=== SOURCE INFORMATION ===

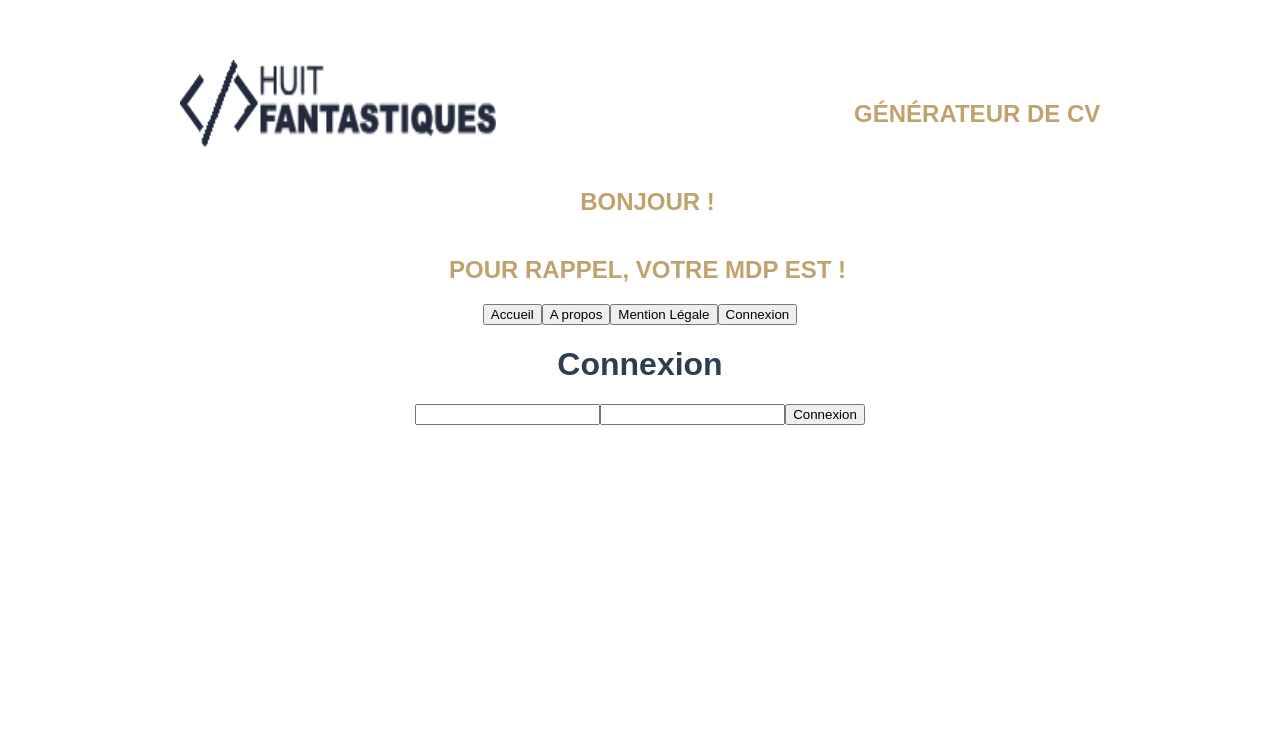
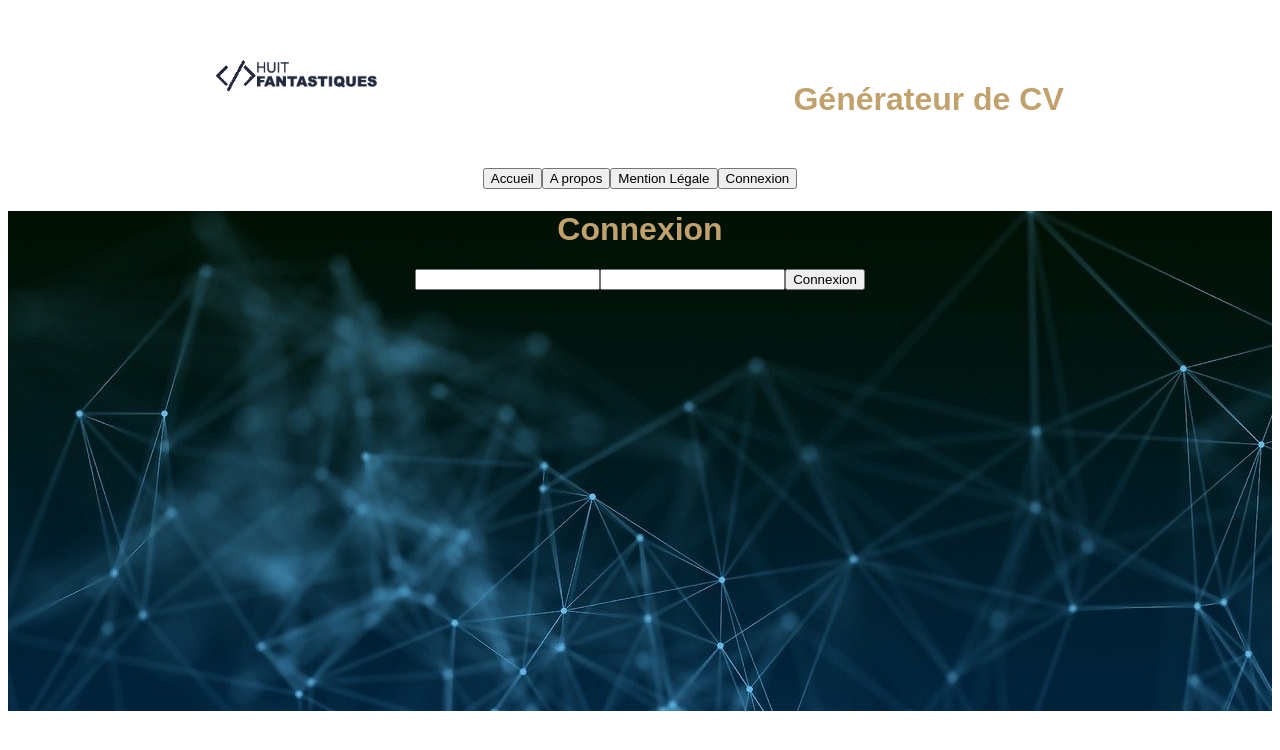
Before and after one commit to ThomcodeFr/GeneratorVueJsFinal, a Vue app: page / in a window 1280 px wide. Both pictures are taken after a click on the button "Connexion". Shown: the top 750 px of the page. Built offline with nearby package versions, Linux system fonts and the light colour scheme.

Commit message:
avancement du projet, travail sur interaction du formulaire

```diff
--- a/src/App.vue
+++ b/src/App.vue
@@ -70,6 +70,14 @@ export default {
 </script>
 
 <style>
+h1 {
+  color: rgb(193, 162, 109);
+}
+
+h2 {
+  margin-top: 10px;
+}
+
 #app {
   font-family: 'Oswald', sans-serif;
   -webkit-font-smoothing: antialiased;
--- a/src/elementForm/presentation.vue
+++ b/src/elementForm/presentation.vue
@@ -1,7 +1,25 @@
 <template>
   <div class="presentation">
     <h1>Présentation</h1>
-    <input v-model="presentation" placeholder="présentation" />
+    <input
+      class="preschamp"
+      v-model="presentation"
+      placeholder="Décrivez-vous ! "
+    />
     <button @click="savePresentation">Suivant</button>
   </div>
 </template>
+
+<script></script>
+
+<style scoped>
+.preschamp {
+  height: 250px;
+  width: 500px;
+}
+
+placeholder {
+  text-align: center;
+}
+
+</style>
--- a/src/pages/Connexion.vue
+++ b/src/pages/Connexion.vue
@@ -1,38 +1,53 @@
 <template>
   <div class="connexion">
+    <div class="background">
       <h1>Connexion</h1>
       <input v-model="pseudo" />
-    <input type="password" v-model="password" />
+      <input type="password" v-model="password" />
       <button @click="saveConnexion">Connexion</button>
+    </div>
   </div>
 </template>
 
-
 <script>
-import { mapMutations } from "vuex";
+import { mapMutations } from 'vuex'
 export default {
   name: 'ConnexionForm',
-  data: function() {
+  data: function () {
     return {
-      pseudo: "",
-      pseudojuste:"plop",
-      password: "",
+      pseudo: '',
+      pseudojuste: 'plop',
+      password: '',
     }
   },
 
   methods: {
-    ...mapMutations(["setPseudo"]),
-    ...mapMutations(["setPassword"]),
+    ...mapMutations(['setPseudo']),
+    ...mapMutations(['setPassword']),
     saveConnexion() {
-        if(this.pseudo == this.pseudojuste && this.password == this.pseudojuste){
-          alert("Bienvenue ! ")
-          this.setPassword(this.password);
-          this.setPseudo(this.pseudo);
-        }else{
-          alert("Utilisateur ou mot de passe inconnu")
-        }
-
-    }
-  }
+      if (
+        this.pseudo == this.pseudojuste &&
+        this.password == this.pseudojuste
+      ) {
+        alert('Bienvenue ! ')
+        this.setPassword(this.password)
+        this.setPseudo(this.pseudo)
+      } else {
+        alert('Utilisateur ou mot de passe inconnu')
+      }
+    },
+  },
 }
 </script>
+<style scoped>
+
+.background {
+  /*   C'est moche, à bosser*/
+  height: 500px;
+}
+
+h1 {
+  color: rgb(193, 162, 109);
+}
+
+</style>
--- a/src/pages/Formulaire.vue
+++ b/src/pages/Formulaire.vue
@@ -1,8 +1,48 @@
 <template>
-  <div class="formulaire">
-    <h1>Coucou</h1>
-    </div>
+  <Presentation v-if="formContent == 'presentation'" />
+  <Experience v-if="formContent == 'experience'" />
+  <Formations v-if="formContent == 'formations'" />
+  <Competences v-if="formContent == 'competences'" />
 </template>
+
 <script>
+import Presentation from '../elementForm/presentation.vue'
+import Experience from '../elementForm/experiences.vue'
+import Formations from '../elementForm/formations.vue'
+import Competences from '../elementForm/competences.vue'
+import { mapState } from 'vuex';
+
+
+export default {
+  name: 'App',
+
+  components: {
+    Presentation,
+    Experience,
+    Formations,
+    Competences,
+  },
+
+  computed: {
+    ...mapState(['presentation']),
+    ...mapState(['experiences']),
+    ...mapState(['formations']),
+    ...mapState(['competences']),
+  },
+
+  methods: {
+    // si contenu vide alors alert complete sinon mapstate experience
+    // si présentation complet -> par le biais watch il va mapstate expérience
+    },
+
+  data() {
+    return {
+      formContent: 'presentation',
+    }
+  },
+
+
+}
 </script>
+
 <style></style>
--- a/src/pages/Master.vue
+++ b/src/pages/Master.vue
@@ -1,8 +1,8 @@
 <template>
   <div>
 
-    <h2> Bonjour {{ pseudo }} !</h2>
-    <h2> Pour rappel, votre mdp est {{ password }} !</h2>
+<!--     <h2> Bonjour {{ pseudo }} !</h2>
+    <h2> Pour rappel, votre mdp est {{ password }} !</h2> -->
 
   </div>
 
--- a/src/pages/MentionLegale.vue
+++ b/src/pages/MentionLegale.vue
@@ -37,7 +37,7 @@
       </p>
 
       <h2>PROPRIÉTÉ INTELLECTUELLE</h2>
-
+      <p>
       Lorem ipsum dolor sit amet consectetur adipisicing elit. Nostrum vero
       consequatur id quo cupiditate! Ipsam velit ad, quod a impedit nulla quae!
       Ipsum facilis magnam hic, beatae aut consequuntur eligendi voluptatum
@@ -46,9 +46,10 @@
       dolorum, repellat nostrum, vitae labore laudantium odit in? Libero,
       deleniti! Similique aspernatur enim maxime magnam numquam, maiores
       voluptate dolorum.
+      </p>
 
       <h2>LOI APPLICABLE ET COMPÉTENCE JURIDICTIONNELLE</h2>
-
+      <p>
       Lorem ipsum dolor, sit amet consectetur adipisicing elit. Minima
       voluptates asperiores officiis libero error rem neque, hic impedit veniam
       sed. Qui, numquam? Consequuntur, deleniti incidunt atque exercitationem
@@ -58,6 +59,7 @@
       vitae! Minus expedita saepe molestias vel natus exercitationem, eaque,
       aut, recusandae sapiente consectetur veritatis rem incidunt? Suscipit modi
       non corrupti soluta libero.
+      </p>
     </section>
   </div>
 </template>
@@ -65,6 +67,7 @@
 <script></script>
 
 <style scoped>
+
 h2 {
   color: rgb(193, 162, 109);
   font-size: 20px;
--- a/src/pages/about/Presentation.vue
+++ b/src/pages/about/Presentation.vue
@@ -23,8 +23,6 @@
 
 <style>
 h2 {
-  padding: 20px 0 0 15px;
-  text-align: center;
   text-transform: uppercase;
   color: rgb(193, 162, 109);
 }
--- a/src/template/Header.vue
+++ b/src/template/Header.vue
@@ -1,7 +1,7 @@
 <template>
   <div class="header">
     <img id="home-logo" src="@/assets/logo-blue.png" alt="Logo des 8 fantastiques"/>
-    <h2>Générateur de CV</h2>
+    <h1>Générateur de CV</h1>
   </div>
 </template>
 
@@ -15,7 +15,8 @@
 }
 
 #home-logo {
-  width: 25%;
+  width: auto;
+  height: 2rem;
 }
 
 
```
Lines whose indentation alone changed are shown as unchanged.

===

▸ **WHAT IS EXPECTED**
Output each record above word for word, leaving out images.

▸ **WORKED SOLUTION**
Before and after one commit to ThomcodeFr/GeneratorVueJsFinal, a Vue app: page / in a window 1280 px wide. Both pictures are taken after a click on the button "Connexion". Shown: the top 750 px of the page. Built offline with nearby package versions, Linux system fonts and the light colour scheme.

Commit message:
avancement du projet, travail sur interaction du formulaire

```diff
--- a/src/App.vue
+++ b/src/App.vue
@@ -70,6 +70,14 @@ export default {
 </script>
 
 <style>
+h1 {
+  color: rgb(193, 162, 109);
+}
+
+h2 {
+  margin-top: 10px;
+}
+
 #app {
   font-family: 'Oswald', sans-serif;
   -webkit-font-smoothing: antialiased;
--- a/src/elementForm/presentation.vue
+++ b/src/elementForm/presentation.vue
@@ -1,7 +1,25 @@
 <template>
   <div class="presentation">
     <h1>Présentation</h1>
-    <input v-model="presentation" placeholder="présentation" />
+    <input
+      class="preschamp"
+      v-model="presentation"
+      placeholder="Décrivez-vous ! "
+    />
     <button @click="savePresentation">Suivant</button>
   </div>
 </template>
+
+<script></script>
+
+<style scoped>
+.preschamp {
+  height: 250px;
+  width: 500px;
+}
+
+placeholder {
+  text-align: center;
+}
+
+</style>
--- a/src/pages/Connexion.vue
+++ b/src/pages/Connexion.vue
@@ -1,38 +1,53 @@
 <template>
   <div class="connexion">
+    <div class="background">
       <h1>Connexion</h1>
       <input v-model="pseudo" />
-    <input type="password" v-model="password" />
+      <input type="password" v-model="password" />
       <button @click="saveConnexion">Connexion</button>
+    </div>
   </div>
 </template>
 
-
 <script>
-import { mapMutations } from "vuex";
+import { mapMutations } from 'vuex'
 export default {
   name: 'ConnexionForm',
-  data: function() {
+  data: function () {
     return {
-      pseudo: "",
-      pseudojuste:"plop",
-      password: "",
+      pseudo: '',
+      pseudojuste: 'plop',
+      password: '',
     }
   },
 
   methods: {
-    ...mapMutations(["setPseudo"]),
-    ...mapMutations(["setPassword"]),
+    ...mapMutations(['setPseudo']),
+    ...mapMutations(['setPassword']),
     saveConnexion() {
-        if(this.pseudo == this.pseudojuste && this.password == this.pseudojuste){
-          alert("Bienvenue ! ")
-          this.setPassword(this.password);
-          this.setPseudo(this.pseudo);
-        }else{
-          alert("Utilisateur ou mot de passe inconnu")
-        }
-
-    }
-  }
+      if (
+        this.pseudo == this.pseudojuste &&
+        this.password == this.pseudojuste
+      ) {
+        alert('Bienvenue ! ')
+        this.setPassword(this.password)
+        this.setPseudo(this.pseudo)
+      } else {
+        alert('Utilisateur ou mot de passe inconnu')
+      }
+    },
+  },
 }
 </script>
+<style scoped>
+
+.background {
+  /*   C'est moche, à bosser*/
+  height: 500px;
+}
+
+h1 {
+  color: rgb(193, 162, 109);
+}
+
+</style>
--- a/src/pages/Formulaire.vue
+++ b/src/pages/Formulaire.vue
@@ -1,8 +1,48 @@
 <template>
-  <div class="formulaire">
-    <h1>Coucou</h1>
-    </div>
+  <Presentation v-if="formContent == 'presentation'" />
+  <Experience v-if="formContent == 'experience'" />
+  <Formations v-if="formContent == 'formations'" />
+  <Competences v-if="formContent == 'competences'" />
 </template>
+
 <script>
+import Presentation from '../elementForm/presentation.vue'
+import Experience from '../elementForm/experiences.vue'
+import Formations from '../elementForm/formations.vue'
+import Competences from '../elementForm/competences.vue'
+import { mapState } from 'vuex';
+
+
+export default {
+  name: 'App',
+
+  components: {
+    Presentation,
+    Experience,
+    Formations,
+    Competences,
+  },
+
+  computed: {
+    ...mapState(['presentation']),
+    ...mapState(['experiences']),
+    ...mapState(['formations']),
+    ...mapState(['competences']),
+  },
+
+  methods: {
+    // si contenu vide alors alert complete sinon mapstate experience
+    // si présentation complet -> par le biais watch il va mapstate expérience
+    },
+
+  data() {
+    return {
+      formContent: 'presentation',
+    }
+  },
+
+
+}
 </script>
+
 <style></style>
--- a/src/pages/Master.vue
+++ b/src/pages/Master.vue
@@ -1,8 +1,8 @@
 <template>
   <div>
 
-    <h2> Bonjour {{ pseudo }} !</h2>
-    <h2> Pour rappel, votre mdp est {{ password }} !</h2>
+<!--     <h2> Bonjour {{ pseudo }} !</h2>
+    <h2> Pour rappel, votre mdp est {{ password }} !</h2> -->
 
   </div>
 
--- a/src/pages/MentionLegale.vue
+++ b/src/pages/MentionLegale.vue
@@ -37,7 +37,7 @@
       </p>
 
       <h2>PROPRIÉTÉ INTELLECTUELLE</h2>
-
+      <p>
       Lorem ipsum dolor sit amet consectetur adipisicing elit. Nostrum vero
       consequatur id quo cupiditate! Ipsam velit ad, quod a impedit nulla quae!
       Ipsum facilis magnam hic, beatae aut consequuntur eligendi voluptatum
@@ -46,9 +46,10 @@
       dolorum, repellat nostrum, vitae labore laudantium odit in? Libero,
       deleniti! Similique aspernatur enim maxime magnam numquam, maiores
       voluptate dolorum.
+      </p>
 
       <h2>LOI APPLICABLE ET COMPÉTENCE JURIDICTIONNELLE</h2>
-
+      <p>
       Lorem ipsum dolor, sit amet consectetur adipisicing elit. Minima
       voluptates asperiores officiis libero error rem neque, hic impedit veniam
       sed. Qui, numquam? Consequuntur, deleniti incidunt atque exercitationem
@@ -58,6 +59,7 @@
       vitae! Minus expedita saepe molestias vel natus exercitationem, eaque,
       aut, recusandae sapiente consectetur veritatis rem incidunt? Suscipit modi
       non corrupti soluta libero.
+      </p>
     </section>
   </div>
 </template>
@@ -65,6 +67,7 @@
 <script></script>
 
 <style scoped>
+
 h2 {
   color: rgb(193, 162, 109);
   font-size: 20px;
--- a/src/pages/about/Presentation.vue
+++ b/src/pages/about/Presentation.vue
@@ -23,8 +23,6 @@
 
 <style>
 h2 {
-  padding: 20px 0 0 15px;
-  text-align: center;
   text-transform: uppercase;
   color: rgb(193, 162, 109);
 }
--- a/src/template/Header.vue
+++ b/src/template/Header.vue
@@ -1,7 +1,7 @@
 <template>
   <div class="header">
     <img id="home-logo" src="@/assets/logo-blue.png" alt="Logo des 8 fantastiques"/>
-    <h2>Générateur de CV</h2>
+    <h1>Générateur de CV</h1>
   </div>
 </template>
 
@@ -15,7 +15,8 @@
 }
 
 #home-logo {
-  width: 25%;
+  width: auto;
+  height: 2rem;
 }
 
 
```
Lines whose indentation alone changed are shown as unchanged.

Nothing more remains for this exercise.